Apple is buying part of European chipmaker Dialog Semiconductor in an effort to bring more of its silicon design in-house. The deal includes $300 million in cash to license some of Dialogs power management technologies, acquihire 300 engineers, and take control of some assets. A further $300 million is being committed for products from Dialog over the next three years. As TechCrunch notes, this is Apples biggest acquisition ever when it comes to headcount. While Apple isnt acquiring Dialog outright, the 300 engineers make up 16 percent of its total workforce, and are said to have been working closely with Apple on chip design for years. Dialog has deep expertise in chip development, and we are thrilled to have this talented group of engineers whove long supported our products now working directly for Apple, hardware SVP Johny Srouji says in a statement. Our relationship with Dialog goes all the way back to the early iPhones, and we look forward to continuing this long-standing relationship with them. Last year the Nikkei reported that Apple was looking to design its own power management chips and move away from Dialog; earlier this year Dialog said Apple had cut orders, and teardowns suggest that Apple may have started using its own design in place of a certain Dialog chip in the iPhone XS Max. This acquihire is likely a way to bring Dialogs R&D under Apples umbrella, with future designs becoming Apple IP that the company is free to use and modify at will.
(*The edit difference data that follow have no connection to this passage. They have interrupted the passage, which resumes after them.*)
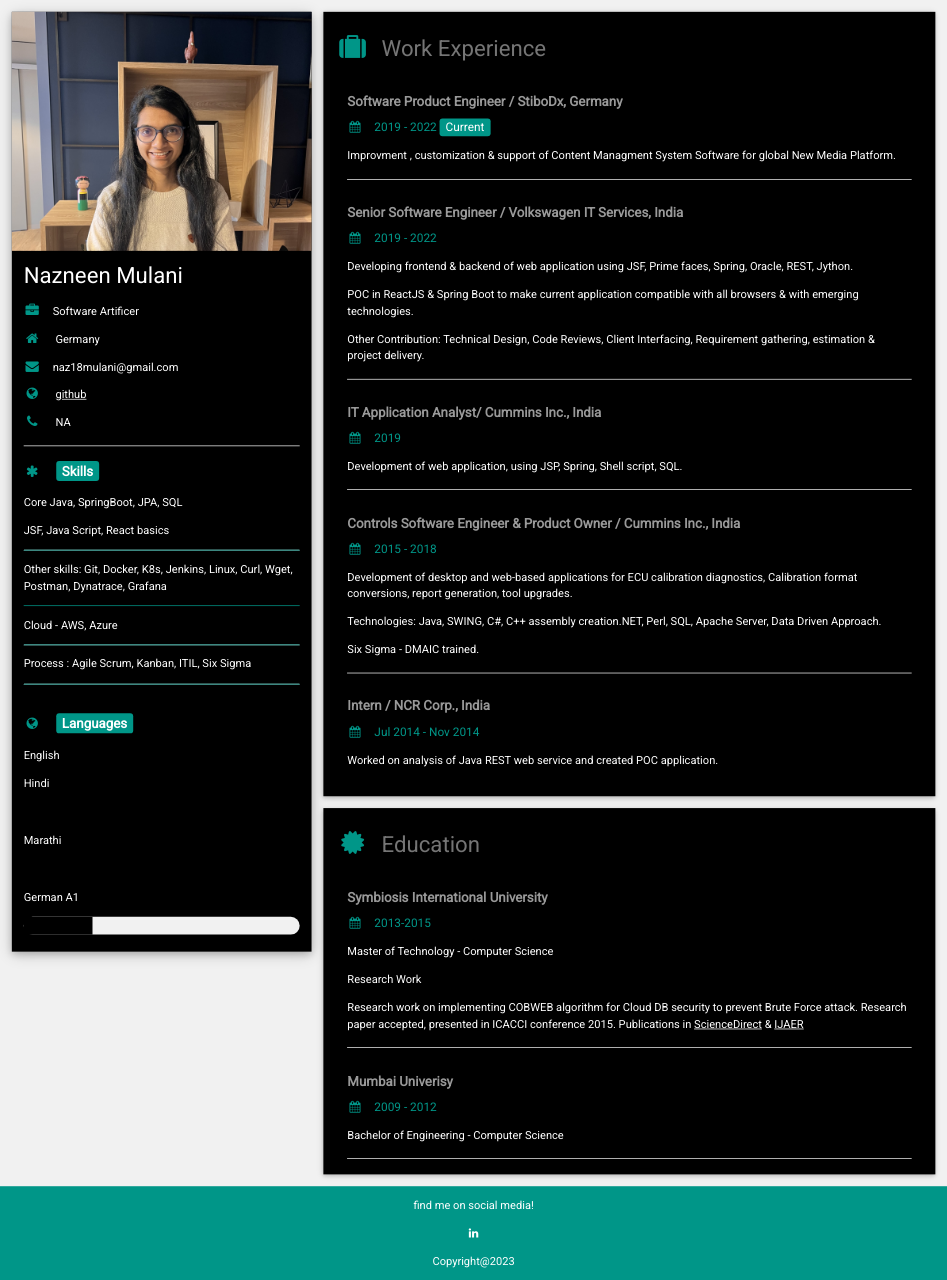
Repository: nazneenprojects/nazneen.github.io
Page: index.html
The author's editor kept a copy of each file at every save. The page is drawn from the files as they stood at one save, then again after the next save.
The browser window is 1280 px wide. The pictures show the whole page, at 74% of full size.

Above is the page before, as saved 2023-07-09 11:50:08.

### index.html
<!DOCTYPE html>
<html>
<title>Nazneen Portfolio</title>
<meta charset="UTF-8">
<meta name="viewport" content="width=device-width, initial-scale=1">
<link rel="stylesheet" href="https://www.w3schools.com/w3css/4/w3.css">
<link rel='stylesheet' href='https://fonts.googleapis.com/css?family=Roboto'>
<link rel="stylesheet" href="https://cdnjs.cloudflare.com/ajax/libs/font-awesome/4.7.0/css/font-awesome.min.css">
<style>
html,body,h1,h2,h3,h4,h5,h6 {font-family: "Roboto", sans-serif}
</style>
<body class="w3-light-grey">

<!-- Page Container -->
<div class="w3-content w3-margin-top" style="max-width:1400px;">

  <!-- The Grid -->
  <div class="w3-row-padding">

    <!-- Left Column -->
    <div class="w3-third">

      <div class="w3-black w3-text-white w3-card-4">
        <div class="w3-display-container">
          <img src="IMG_NazneenM.JPG" style="width:100%" alt="Avatar">
          <div class="w3-display-bottomleft w3-container w3-text-black">
          </div>
        </div>
        <div class="w3-container">
          <h2>Nazneen Mulani</h2>
          <p><i class="fa fa-briefcase fa-fw w3-margin-right w3-large w3-text-teal"></i>Software Artificer</p>
          <p><i class="fa fa-home fa-fw w3-margin-right w3-large w3-text-teal"></i> Germany </p>
          <p><i class="fa fa-envelope fa-fw w3-margin-right w3-large w3-text-teal"></i>naz18mulani@gmail.com</p>
          <p><i class="fa fa-globe fa-fw w3-margin-right w3-large w3-text-teal"></i>
          <a href="https://github.com/nazneenprojects">github</a>
          </p>
          <p><i class="fa fa-phone fa-fw w3-margin-right w3-large w3-text-teal"></i> NA </p>
          <hr>

          <p class="w3-large"><b><i class="fa fa-asterisk fa-fw w3-margin-right w3-text-teal"></i> <span class="w3-tag w3-teal w3-round">Skills</span></b></p>
          <p>Core Java, SpringBoot, JPA, SQL</p>

          <p>JSF, Java Script, React basics</p>
          <div class="w3-light-grey w3-round-xlarge w3-small">
            <div class="w3-container w3-center w3-round-xlarge w3-teal" style="width:100%">
            </div>
          </div>
          <p>Other skills: Git, Docker, K8s, Jenkins, Linux, Curl, Wget, Postman, Dynatrace, Grafana</p>
          <div class="w3-light-grey w3-round-xlarge w3-small">
            <div class="w3-container w3-center w3-square-xlarge w3-teal" style="width:100%">
           </div>
          </div>
          <p>Cloud - AWS, Azure</p>
          <div class="w3-light-grey w3-round-xlarge w3-small">
            <div class="w3-container w3-center w3-round-xlarge w3-teal" style="width:100%">
            </div>
          </div>
          <p>Process : Agile Scrum, Kanban, ITIL, Six Sigma</p>
          <div class="w3-light-grey w3-round-xlarge w3-small">
            <div class="w3-container w3-center w3-round-xlarge w3-teal" style="width:100%">
            </div>
          </div>
          <br>

          <p class="w3-large w3-text-theme"><b><i class="fa fa-globe fa-fw w3-margin-right w3-text-teal"></i> <span class="w3-tag w3-teal w3-round">Languages</span></b></p>
          <p></p>
          <div class="w3-light-grey w3-round-xlarge">
            <div class="w3-square-xlarge w3-black" style="height:24px;width:100%">English</div>
          </div>
          <p>Hindi</p>
          <div class="w3-light-grey w3-round-xlarge">
            <div class="w3-square-xlarge w3-black" style="height:24px;width:100%"></div>
          </div>
          <p>Marathi</p>
          <div class="w3-light-grey w3-round-xlarge">
            <div class="w3-square-xlarge w3-black" style="height:24px;width:100%"></div>
          </div>
          <p>German A1</p>
          <div class="w3-light-grey w3-round-xlarge">
            <div class="w3-square-xlarge w3-black" style="height:24px;width:25%"></div>
          </div>
          <br>
        </div>
      </div><br>

    <!-- End Left Column -->
    </div>

    <!-- Right Column -->
    <div class="w3-twothird">

      <div class="w3-container w3-card w3-black w3-margin-bottom">
        <h2 class="w3-text-grey w3-padding-16"><i class="fa fa-suitcase fa-fw w3-margin-right w3-xxlarge w3-text-teal"></i>Work Experience</h2>
        <div class="w3-container">
          <h5 class="w3-opacity"><b>Software Product Engineer / StiboDx, Germany</b></h5>
          <h6 class="w3-text-teal"><i class="fa fa-calendar fa-fw w3-margin-right"></i>2019 - 2022 <span class="w3-tag w3-teal w3-round">Current</span></h6>
          <p> Improvment , customization & support of Content Managment System Software for global New Media Platform.</p>
          <hr>
        </div>
        <div class="w3-container">
          <h5 class="w3-opacity"><b>Senior Software Engineer / Volkswagen IT Services, India</b></h5>
          <h6 class="w3-text-teal"><i class="fa fa-calendar fa-fw w3-margin-right"></i>2019 - 2022</h6>
          <p>Developing frontend & backend of web application using JSF, Prime faces, Spring, Oracle, REST, Jython.</p>
          <p>POC in ReactJS & Spring Boot to make current application compatible with all browsers & with emerging technologies.</p>
          <p>Other Contribution: Technical Design, Code Reviews, Client Interfacing, Requirement gathering, estimation & project delivery.</p>
          <hr>
        </div>
        <div class="w3-container">
          <h5 class="w3-opacity"><b>IT Application Analyst/ Cummins Inc., India</b></h5>
          <h6 class="w3-text-teal"><i class="fa fa-calendar fa-fw w3-margin-right"></i>2019 </h6>
          <p>Development of web application, using JSP, Spring, Shell script, SQL.</p>
          <hr>
        </div>
        <div class="w3-container">
          <h5 class="w3-opacity"><b>Controls Software Engineer & Product Owner / Cummins Inc., India</b></h5>
          <h6 class="w3-text-teal"><i class="fa fa-calendar fa-fw w3-margin-right"></i>2015 - 2018</h6>
          <p>Development of desktop and web-based applications for ECU calibration diagnostics, Calibration format conversions, report generation, tool upgrades.</p>
          <p>Technologies: Java, SWING, C#, C++ assembly creation.NET, Perl, SQL, Apache Server, Data Driven Approach.</p>
          <p>Six Sigma - DMAIC trained.</p>
          <hr>
        </div>
        <div class="w3-container">
          <h5 class="w3-opacity"><b>Intern / NCR Corp., India</b></h5>
          <h6 class="w3-text-teal"><i class="fa fa-calendar fa-fw w3-margin-right"></i>Jul 2014 - Nov 2014</h6>
          <p>Worked on analysis of Java REST web service and created POC application. </p><br>
        </div>
      </div>

      <div class="w3-container w3-card w3-black">
        <h2 class="w3-text-grey w3-padding-16"><i class="fa fa-certificate fa-fw w3-margin-right w3-xxlarge w3-text-teal"></i>Education</h2>
        <div class="w3-container">
          <h5 class="w3-opacity"><b> Symbiosis International University</b></h5>
          <h6 class="w3-text-teal"><i class="fa fa-calendar fa-fw w3-margin-right"></i>2013-2015</h6>
          <p>Master of Technology - Computer Science</p>
          <p>Research Work</p>
          <p>
            Research work on implementing COBWEB algorithm for Cloud DB security to prevent Brute Force attack. Research paper accepted, presented in ICACCI conference 2015. Publications in

            <a href="https://www.sciencedirect.com/science/article/pii/S1877050915005359">ScienceDirect</a> &
            <a href="https://www.ripublication.com/Volume/ijaerv10n12.htm">IJAER</a>
          </p>
          <hr>
        </div>
        <div class="w3-container">
          <h5 class="w3-opacity"><b>Mumbai Univerisy</b></h5>
          <h6 class="w3-text-teal"><i class="fa fa-calendar fa-fw w3-margin-right"></i>2009 - 2012</h6>
          <p>Bachelor of Engineering - Computer Science</p>
          <hr>
        </div>
      </div>

    <!-- End Right Column -->
    </div>

  <!-- End Grid -->
  </div>

  <!-- End Page Container -->
</div>

<footer class="w3-container w3-teal w3-center w3-margin-top">

  <p>find me on social media!</p>
  <a href="https://www.linkedin.com/in/nazneen-mulani-05004012a/"> <i class="fa fa-linkedin w3-hover-opacity"></i></a>
  <p>Copyright@2023</p>
 <!--
  <i class="fa fa-facebook-official w3-hover-opacity"></i>
  <i class="fa fa-instagram w3-hover-opacity"></i>
  <i class="fa fa-snapchat w3-hover-opacity"></i>
  <i class="fa fa-pinterest-p w3-hover-opacity"></i>
  <i class="fa fa-twitter w3-hover-opacity"></i>
  <p>Powered by <a href="https://www.w3schools.com/w3css/default.asp" target="_blank">w3.css</a></p>
 -->
</footer>

</body>
</html>

After the next save:
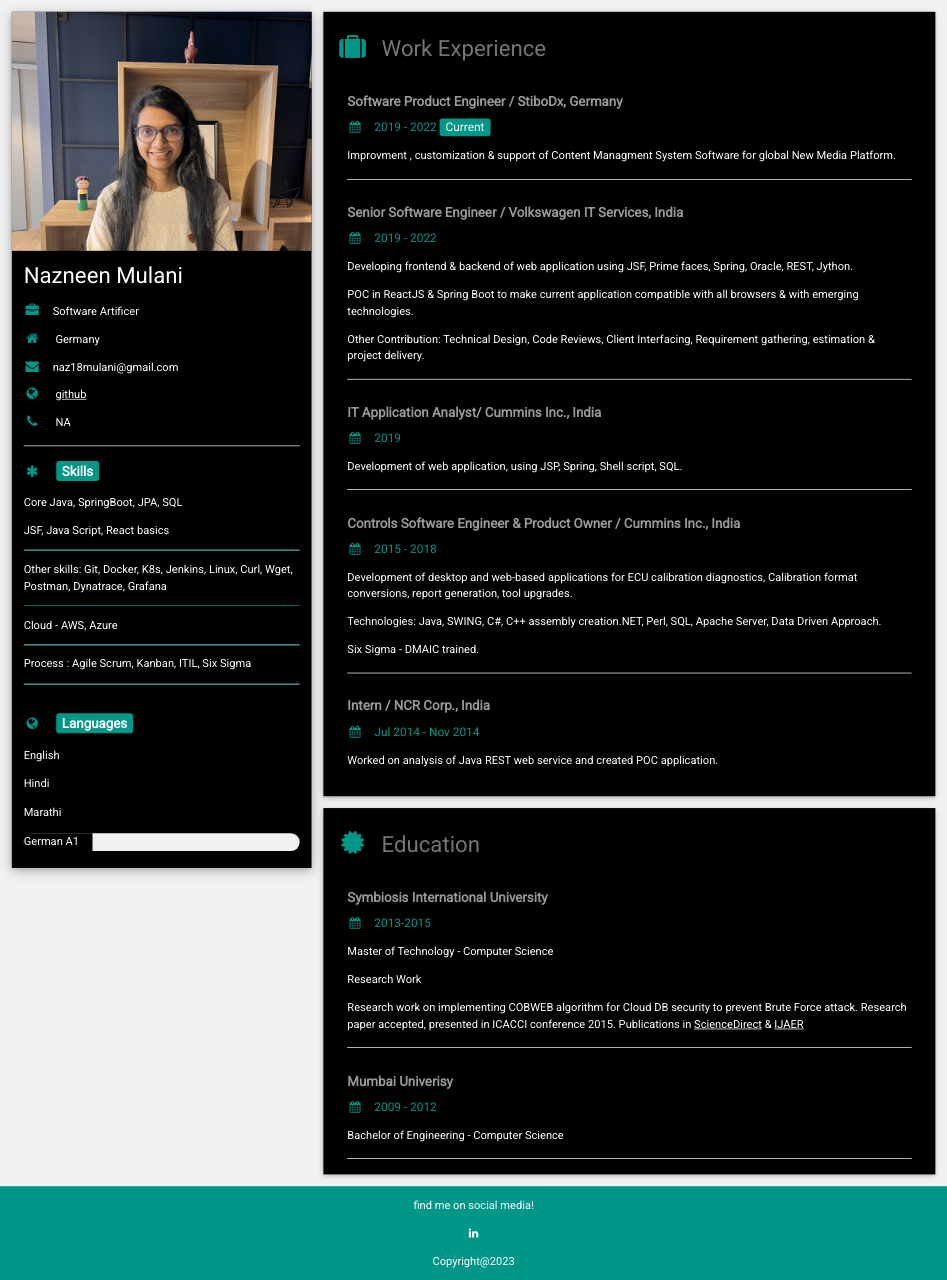
Saved 20 s later.
--- a/index.html
+++ b/index.html
@@ -67,17 +67,17 @@
           <div class="w3-light-grey w3-round-xlarge">
             <div class="w3-square-xlarge w3-black" style="height:24px;width:100%">English</div>
           </div>
-          <p>Hindi</p>
+          <p></p>
           <div class="w3-light-grey w3-round-xlarge">
-            <div class="w3-square-xlarge w3-black" style="height:24px;width:100%"></div>
+            <div class="w3-square-xlarge w3-black" style="height:24px;width:100%">Hindi</div>
           </div>
-          <p>Marathi</p>
+          <p></p>
           <div class="w3-light-grey w3-round-xlarge">
-            <div class="w3-square-xlarge w3-black" style="height:24px;width:100%"></div>
+            <div class="w3-square-xlarge w3-black" style="height:24px;width:100%">Marathi</div>
           </div>
-          <p>German A1</p>
+          <p></p>
           <div class="w3-light-grey w3-round-xlarge">
-            <div class="w3-square-xlarge w3-black" style="height:24px;width:25%"></div>
+            <div class="w3-square-xlarge w3-black" style="height:24px;width:25%">German A1</div>
           </div>
           <br>
         </div>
Dialog has worked with Apple since the original iPhone. Apple has signed a licensing deal with its long-time supplier Dialog and acquired assets including 300 employees, the two companies announced. Apple will pay the UK-based firm $300 million now plus another $300 million in the future for delivery of products. It also awarded Dialog a number of new contracts for power management, charging and audio subsystem chips. In June this year, Nikkei and other sites reported that Apple was working on its own power management chips in an attempt to centralize manufacturing and reduce costs. That would have come at the expense of Dialog, which has been making chips for Apple since the original iPhone. It relies on Apple for about three quarters of its revenue, and recently warned investors that Apple had slashed orders by around 30 percent. The acquisition of 300 people, or 16 percent of Dialog's workforce, is Apple's largest ever in terms of personnel, Techcrunch noted. The teams are based in Italy, England, Germany and elsewhere in Europe. Apple will reportedly be co-locating with Dialog and may take over entire buildings in some cases. "Dialog has deep expertise in chip development, and we are thrilled to have this talented group of engineers who've long supported our products now working directly for Apple," said Apple hardware SVP Johny Srouji. Apple is supposedly most interested in the power management circuits developed by Dialog. The aim is to reduce power draw on devices like the Watch and AirPod Wireless headphones. Following the acquisition, Dialog said it will focus its non-Apple business on Internet of Things (IoT), automotive and storage tech.